High School Scheduling Issues

<p>I won't know the results of scheduling until next fall, but at my school, classes are either regular or AP senior year. The issue with that is that there is normally one section of the AP level class, so senior-year scheduling can get pretty crazy for seniors who want to take more than one AP. For example, someone I know got AP biology, regular English, and BC calculus instead of AP chemistry, AP English, and AB calculus.</p>

<p>I signed up for the maximum number of AP's possible, but I've basically been told that there is no way I will get into all of them. Thus, there is no way I can take the hardest courseload available at my school. Would this cause me to be disadvantaged in the admissions process? (Especially if I don't get into BC calculus?)</p>

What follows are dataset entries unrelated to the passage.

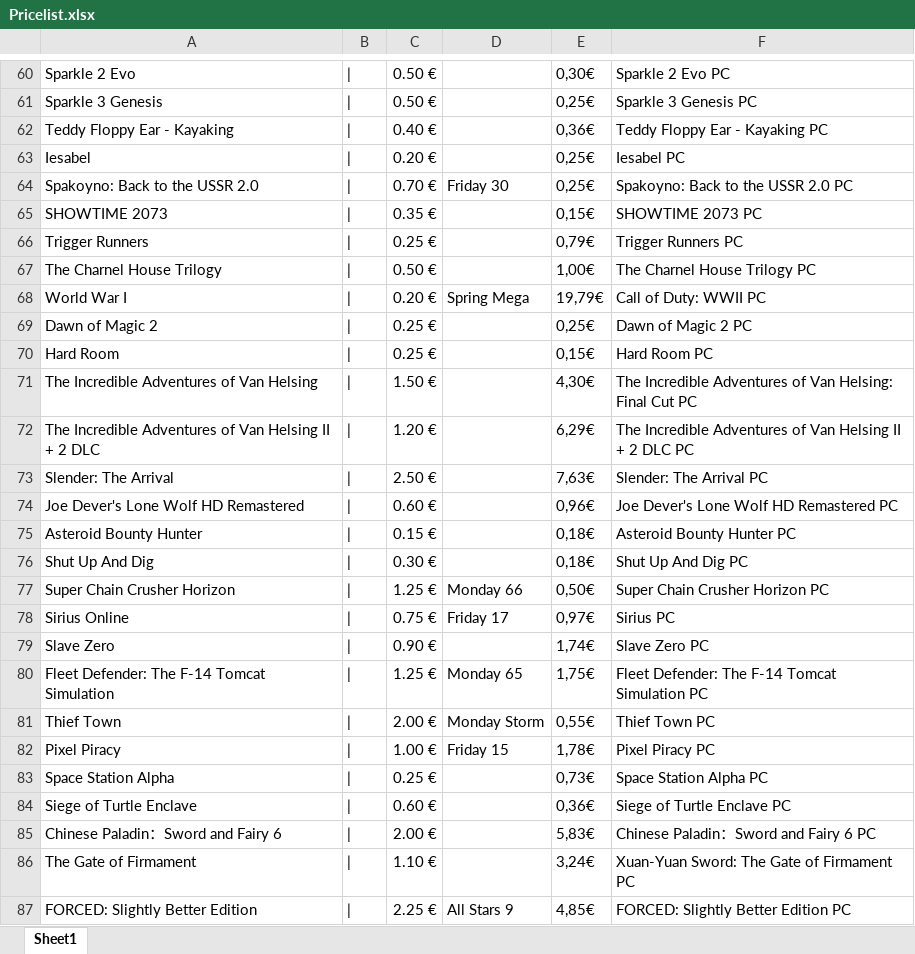
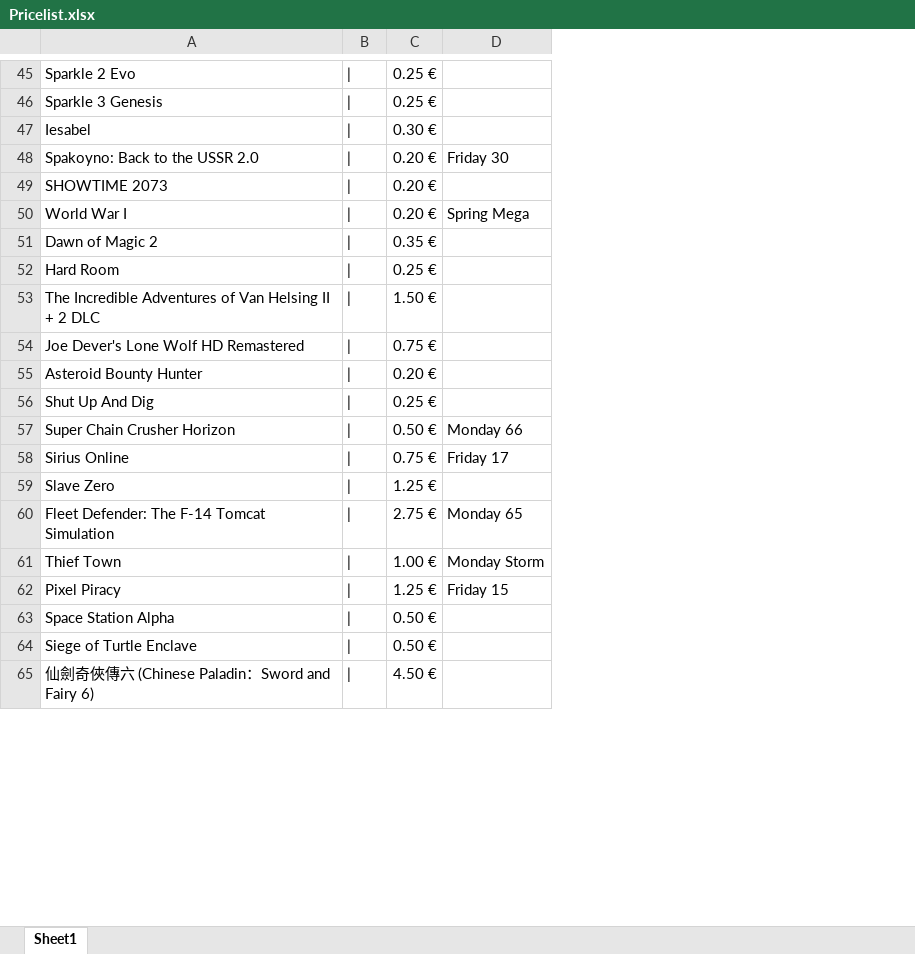
Before and after one commit to Skinoma/DealsGGPrices, an Excel workbook: Pricelist.xlsx, sheet Sheet1, drawn as a sheet; only a part is shown, gaps mark what is left out; values as stored, in another font and other column widths than the file's, no borders; removed rows and columns are numbered as before the commit, all else as after; the diff covers the shown part only; the diff names each change by its address in the sheet, - before the commit and + after, or states it on an @@ line.

```diff
--- a/Pricelist.xlsx (sheet Sheet1)
+++ b/Pricelist.xlsx (sheet Sheet1)
-column E, rows 60-61: 0,30€ | 0,25€; rows 63-65: 0,25€ | 0,25€ | 0,15€; rows 68-70: 19,79€ | 0,25€ | 0,15€; row 72: 6,29€; rows 74-85: 0,96€ | 0,18€ | 0,18€ | 0,50€ | 0,97€ | 1,74€ | 1,75€ | 0,55€ | 1,78€ | 0,73€ | 0,36€ | 5,83€
-column F, rows 60-61: Sparkle 2 Evo PC | Sparkle 3 Genesis PC; rows 63-65: Iesabel PC | Spakoyno: Back to the USSR 2.0 PC | SHOWTIME 2073 PC; rows 68-70: Call of Duty: WWII PC | Dawn of Magic 2 PC | Hard Room PC; row 72: The Incredible Adventures of Van Helsing II + 2 DLC PC; rows 74-85: Joe Dever's Lone Wolf HD Remastered PC | Asteroid Bounty Hunter PC | Shut Up And Dig PC | Super Chain Crusher Horizon PC | Sirius PC | Slave Zero PC | Fleet Defender: The F-14 Tomcat Simulation PC | Thief Town PC | Pixel Piracy PC | Space Station Alpha PC | Siege of Turtle Enclave PC | Chinese Paladin：Sword and Fairy 6 PC
-C45:C46: 0.50 €
+C45:C46: 0.25 €
-row 62: Teddy Floppy Ear - Kayaking | | | 0.40 € |  | 0,36€ | Teddy Floppy Ear - Kayaking PC
-C47: 0.20 €
+C47: 0.30 €
-C48: 0.70 €
+C48: 0.20 €
-C49: 0.35 €
+C49: 0.20 €
-row 66: Trigger Runners | | | 0.25 € |  | 0,79€ | Trigger Runners PC
-row 67: The Charnel House Trilogy | | | 0.50 € |  | 1,00€ | The Charnel House Trilogy PC
-C51: 0.25 €
+C51: 0.35 €
-row 71: The Incredible Adventures of Van Helsing | | | 1.50 € |  | 4,30€ | The Incredible Adventures of Van Helsing: Final Cut PC
-C53: 1.20 €
+C53: 1.50 €
-row 73: Slender: The Arrival | | | 2.50 € |  | 7,63€ | Slender: The Arrival PC
-C54: 0.60 €
+C54: 0.75 €
-C55: 0.15 €
+C55: 0.20 €
-C56: 0.30 €
+C56: 0.25 €
-C57: 1.25 €
+C57: 0.50 €
-C59: 0.90 €
+C59: 1.25 €
-C60: 1.25 €
+C60: 2.75 €
-C61: 2.00 €
+C61: 1.00 €
-C62: 1.00 €
+C62: 1.25 €
-C63: 0.25 €
+C63: 0.50 €
-C64: 0.60 €
+C64: 0.50 €
-A65: Chinese Paladin：Sword and Fairy 6
+A65: 仙劍奇俠傳六 (Chinese Paladin：Sword and Fairy 6)
-C65: 2.00 €
+C65: 4.50 €
-row 86: The Gate of Firmament | | | 1.10 € |  | 3,24€ | Xuan-Yuan Sword: The Gate of Firmament PC
-row 87: FORCED: Slightly Better Edition | | | 2.25 € | All Stars 9 | 4,85€ | FORCED: Slightly Better Edition PC
```
Also changed, not shown: 270 added rows, 59 removed rows and 82 edited cells elsewhere in this sheet, 2 other files.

<p>Thanks for any replies :)</p>

<p>This happens to a lot of students like yourself. Make sure that whoever is doing the schedules knows which AP courses are your top priority and to work your schedule around to get you into those sections. My DS had to take an online AP course of a lower priority AP course (AP Psych) because the Master Schedule prevented him from taking it in addition to AP Calc BC and AP Chem (his top two priorities). It was very frustrating, because the school’s AP Psych teacher is very good.</p>

<p>MIT Admissions blogs have many good comments regarding APs and rigor.
Google words such as “mit admissions how many ap courses” and you will get links to a lot of good advice.</p>

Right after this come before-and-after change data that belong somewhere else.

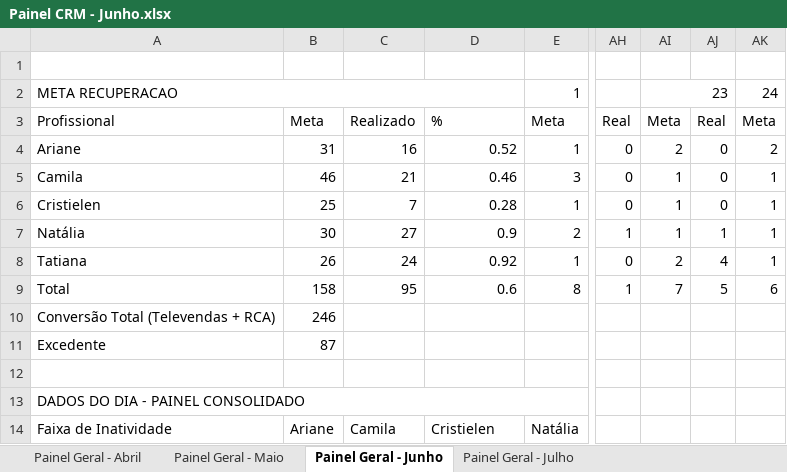
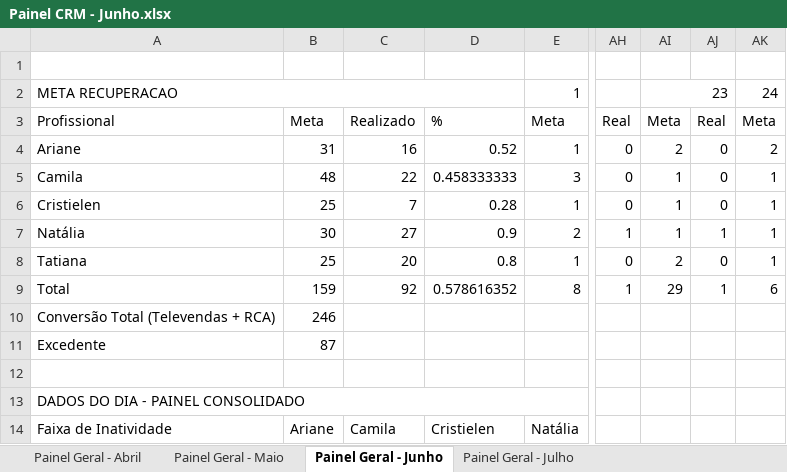
Before and after one commit to echevarria-bi/crm-recuperacao, an Excel workbook: Painel CRM - Junho.xlsx, sheet Painel Geral - Junho, drawn as a sheet; only a part is shown, gaps mark what is left out; values as stored, in another font and other column widths than the file's, no borders; the diff names each change by its address in the sheet, - before the commit and + after, or states it on an @@ line.

Commit message:
fix: corrigir Tatiana dia23 (24->2) no Excel, Total dinamico no extrair_crm, totais 159/92 preservados

```diff
--- a/Painel CRM - Junho.xlsx (sheet Painel Geral - Junho)
+++ b/Painel CRM - Junho.xlsx (sheet Painel Geral - Junho)
-B5: 46
+B5: 48
-C5: 21
+C5: 22
-D5: 0.46
+D5: 0.458333333
-B8: 26
+B8: 25
-C8: 24
+C8: 20
-D8: 0.92
+D8: 0.8
-AJ8: 4
+AJ8: 0
-B9: 158
+B9: 159
-C9: 95
+C9: 92
-D9: 0.6
+D9: 0.578616352
-AI9: 7
+AI9: 29
-AJ9: 5
+AJ9: 1
```
Also changed, not shown: 2 other files.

<p>I would ask your guidance counselor to write about scheduling difficulties in the secondary school report. You are taking the hardest courseload you can - because not all the APs are available to you due to scheduling. Trust me, Admissions will understand that :)</p>

<p>Not all AP’s are equal. AP Calc BC is the most useful of the AP’s. Next is English, if you have not scored a 5 on the other AP English. Next would be AP Chem.</p>

<p>Do what you can to get those classes.</p>